How to prepare for a power outage
A few smart purchases and an hour of prep can prevent scrambling in the dark and rifling through drawers for flashlights, candles, or power banks. Get started by assembling a simple emergency kit to have at the ready during an outage.
A basic outage kit should include:
- The number for reporting outages to your local electric utility
- One roll of duct tape
- One roll of aluminum foil
- AAA, AA, and D batteries
- Candles – votives, tea lights, or jar candles that don’t require a holder
- Matches and butane lighters
- 3-5 LED battery-powered flashlights; bonus: crank flashlight; LED headlamp; LED lantern
- Battery-powered or hand-crank emergency weather radio with USB charger and cable
- Battery-powered fans
- Power banks and charging cables (recharge every two months to keep full)
- One case of bottled water or four one-gallon jugs (rule of thumb: one gallon per person per day—double for households with wells that use an electric pump)
- Single-use chemical or battery-operated hand warmers
- Weather thermometer
- Set of spare car keys

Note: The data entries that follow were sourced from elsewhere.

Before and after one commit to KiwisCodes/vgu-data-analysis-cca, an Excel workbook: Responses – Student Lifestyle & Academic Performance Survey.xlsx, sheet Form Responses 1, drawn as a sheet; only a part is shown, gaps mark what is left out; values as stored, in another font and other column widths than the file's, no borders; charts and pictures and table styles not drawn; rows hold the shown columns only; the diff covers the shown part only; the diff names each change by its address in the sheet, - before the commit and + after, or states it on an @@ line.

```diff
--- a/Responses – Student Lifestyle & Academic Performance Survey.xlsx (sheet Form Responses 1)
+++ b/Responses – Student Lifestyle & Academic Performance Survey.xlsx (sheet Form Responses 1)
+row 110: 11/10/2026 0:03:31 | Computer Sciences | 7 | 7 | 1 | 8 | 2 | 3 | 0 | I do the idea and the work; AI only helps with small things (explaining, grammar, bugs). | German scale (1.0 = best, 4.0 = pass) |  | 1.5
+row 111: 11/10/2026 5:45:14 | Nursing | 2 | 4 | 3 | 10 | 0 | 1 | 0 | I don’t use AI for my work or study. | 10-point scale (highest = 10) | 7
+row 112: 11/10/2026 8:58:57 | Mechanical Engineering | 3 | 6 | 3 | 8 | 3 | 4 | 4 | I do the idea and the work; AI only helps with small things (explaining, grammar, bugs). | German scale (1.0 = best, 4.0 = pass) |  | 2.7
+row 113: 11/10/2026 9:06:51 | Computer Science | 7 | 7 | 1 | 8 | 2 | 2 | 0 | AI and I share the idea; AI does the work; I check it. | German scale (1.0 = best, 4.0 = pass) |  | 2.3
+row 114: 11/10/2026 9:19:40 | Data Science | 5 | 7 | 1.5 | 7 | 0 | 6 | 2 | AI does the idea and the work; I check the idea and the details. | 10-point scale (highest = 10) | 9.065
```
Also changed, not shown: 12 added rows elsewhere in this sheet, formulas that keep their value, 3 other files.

How to prepare for a power outage
With the average outage lasting between 90 minutes and four hours depending on your local infrastructure, a basic outage kit should keep you comfortable until the power comes back. But if the outage moves into overtime, getting creative can help light up the night, protect perishables, maintain connectivity, and keep your home warm.
Fun tips and tricks aside, power outages can be serious business for those affected and those tasked with getting the lights back on. A few smart purchases and an hour of organizing an outage kit can keep you confident and productive when the lights go out.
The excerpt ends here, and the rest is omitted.